Re-Writing the Goals of Foreign Language Teaching/Learning: The Achievement of Multiple Literacies and "Symbolic Competence"
Foreign language pedagogical models are (yet again!) in a period of transition. For a few decades, Communicative Language Teaching (CLT) reigned supreme among other models, as “communicative competence” was deemed the desired outcome of the language learning process. This is no longer the case. With globalization spreading, learners face increasing demands that go beyond being able to successfully navigate simple face-to-face interactions: They need to engage in critically interpreting all sort of texts, and, ultimately, they need to negotiate their identity in other languages. Accordingly, FL departments in higher education institutions have began rethinking the current models, have already come up with alternative organizing principles, and are slowly proposing alternative curricula. Multiple literacies and advanced foreign language capacities (Kern, 2000; Swaffar and Arens, 2005; Byrnes et al. (eds.), 2006 among others) have become such alternate models/ constructs. In this paper, I will analyze these frameworks: The ways in which they integrate and/or diverge from previous approaches, the likelihood that they ‘go mainstream’ and the outcomes for learners. I will then consider whether “symbolic competence,” a notion proposed by Kramsch (2008), can be thought of as the outcome of these new models.

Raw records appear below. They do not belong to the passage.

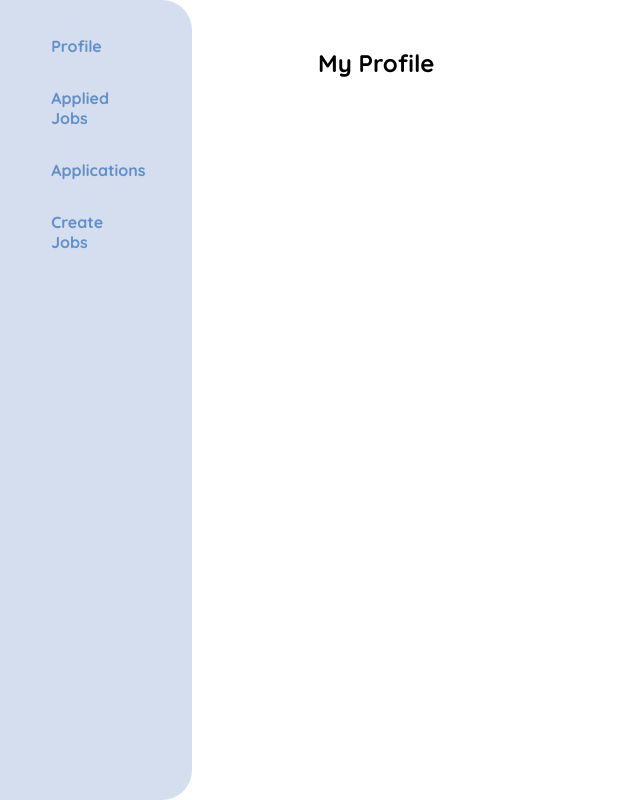
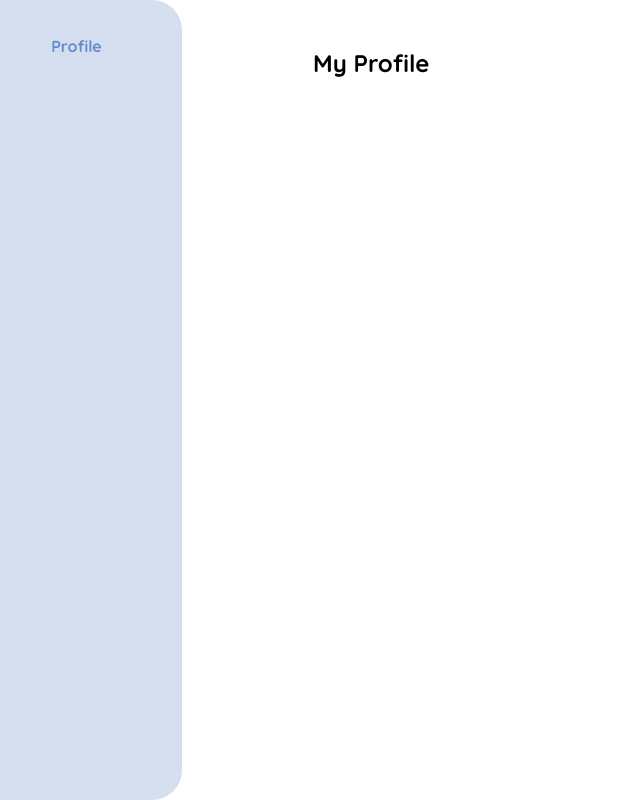
Before and after one commit to 88bones/Job-Portal, a React (Vite) app in the folder client/job-portal/: page /dashboard/updateUsers in a window 1280 px wide. Shown: the whole page, without its empty margins (0-640 px from the left). Built offline with nearby package versions, Linux system fonts and the light colour scheme.

Commit message:
dashboard updated based on roles

```diff
--- a/client/job-portal/src/App.jsx
+++ b/client/job-portal/src/App.jsx
@@ -85,7 +85,14 @@ function App() {
         {/* dashboard users */}
         <Route
           path="/dashboard"
-          element={<Dashboard fullname={fullname} loggedIn={loggedIn} />}
+          element={
+            <Dashboard
+              fullname={fullname}
+              loggedIn={loggedIn}
+              role={role}
+              setIsLoggedIn={setIsLoggedIn}
+            />
+          }
         >
           <Route
             path="createjobs"
--- a/client/job-portal/src/Components/CreateJobs.jsx
+++ b/client/job-portal/src/Components/CreateJobs.jsx
@@ -85,8 +85,7 @@ const CreateJobs = ({ fullname }) => {
     <div className="job-create-container">
       <header className="job-header">
         <h2>Create job postings.</h2>
-        <p>{fullname}</p>
-        <p>{userId}</p>
+        <h4>{fullname}</h4>
       </header>
 
       <form onSubmit={handleSubmit}>
@@ -138,9 +137,7 @@ const CreateJobs = ({ fullname }) => {
             onChange={handleChange}
             required
           >
-            <option disabled defaultValue>
-              Industry
-            </option>
+            <option defaultValue>Industry</option>
             {industries.map((industry, index) => (
               <option key={index} value={industry.value}>
                 {industry.name}
--- a/client/job-portal/src/Components/UserSideBar.jsx
+++ b/client/job-portal/src/Components/UserSideBar.jsx
@@ -1,14 +1,23 @@
-import React from "react";
+import React, { useEffect } from "react";
 import { NavLink } from "react-router-dom";
 import "../Css/SideBar.css";
 
-const UserSideBar = ({ fullname }) => {
-  const barItems = [
-    { name: "Profile", path: "/dashboard/updateUsers" },
-    { name: "Applied Jobs", path: "" },
-    { name: "Applications", path: "" },
-    { name: "Create Jobs", path: "/dashboard/createjobs" },
-  ];
+const UserSideBar = ({ fullname, loggedIn, role }) => {
+  const barItems = [];
+
+  loggedIn &&
+    barItems.push({ name: "Profile", path: "/dashboard/updateUsers" });
+
+  if (loggedIn && role === "recruiter") {
+    barItems.push(
+      { name: "Create Jobs", path: "/dashboard/createJobs" },
+      { name: "Created Jobs", path: "" },
+      { name: "Applications", path: "" }
+    );
+  } else if (loggedIn && role === "user") {
+    barItems.push({ name: "Applied Jobs", path: "" });
+  }
+
   return (
     <div className="side-bar-container">
       {/* <h1>アドミニストレータ</h1> */}
--- a/client/job-portal/src/Pages/Dashboard.jsx
+++ b/client/job-portal/src/Pages/Dashboard.jsx
@@ -3,7 +3,7 @@ import "../Css/Admin.css";
 import UserSideBar from "../Components/UserSideBar";
 import { Outlet, useNavigate } from "react-router-dom";
 
-const Dashboard = ({ fullname, loggedIn }) => {
+const Dashboard = ({ fullname, loggedIn, role, setIsLoggedIn }) => {
   // const navigate = useNavigate();
 
   // useEffect(() => {
@@ -12,10 +12,14 @@ const Dashboard = ({ fullname, loggedIn }) => {
   //   }
   // }, [loggedIn, navigate]);
 
+  useEffect(() => {
+    setIsLoggedIn(true);
+  });
+
   return (
     <>
       <div className="dashboard-container">
-        <UserSideBar fullname={fullname} />
+        <UserSideBar fullname={fullname} role={role} loggedIn={loggedIn} />
         <div className="dashboard-content">
           <Outlet />
         </div>
--- a/client/job-portal/src/Pages/Login.jsx
+++ b/client/job-portal/src/Pages/Login.jsx
@@ -33,22 +33,23 @@ const Login = ({ setFullname, setRole, setIsLoggedIn }) => {
           setRole(user.role);
           setIsLoggedIn(true);
           navigate("/");
-        } else {
-          console.log("jumps to else");
-          setError("Credentials Invalid!!");
         }
       })
       .catch((err) => {
-        setError("error: err");
+        setError("Credentials Invalid!!");
         console.log(err);
       });
+  };
+
+  const handleChange = (e) => {
+    setError("");
   };
 
   return (
     <div className="form-container">
       <div className="form-sub">
         <h2>Login.</h2>
-        <form onSubmit={handleSubmit}>
+        <form onSubmit={handleSubmit} onChange={handleChange}>
           <input
             type="email"
             name="email"
@@ -68,7 +69,14 @@ const Login = ({ setFullname, setRole, setIsLoggedIn }) => {
             Login
           </button>
         </form>
-        {error && <span className="login-error">{error}</span>}
+        {error && (
+          <span
+            className="login-error"
+            style={{ color: "red", fontWeight: "600", textAlign: "center" }}
+          >
+            {error}
+          </span>
+        )}
         <div className="login">
           <p>
             Don't have an account? <NavLink to={"/register"}>Regsiter!</NavLink>
```
Also changed, not shown: 1 other file (tests, documents, lock files or other folders).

Keywords: Multiple Literacies, Foreign Language Pedagocical Models, Communicative Competence, Symbolic Competence
Assistant Professor, Spanish Department, Haverford College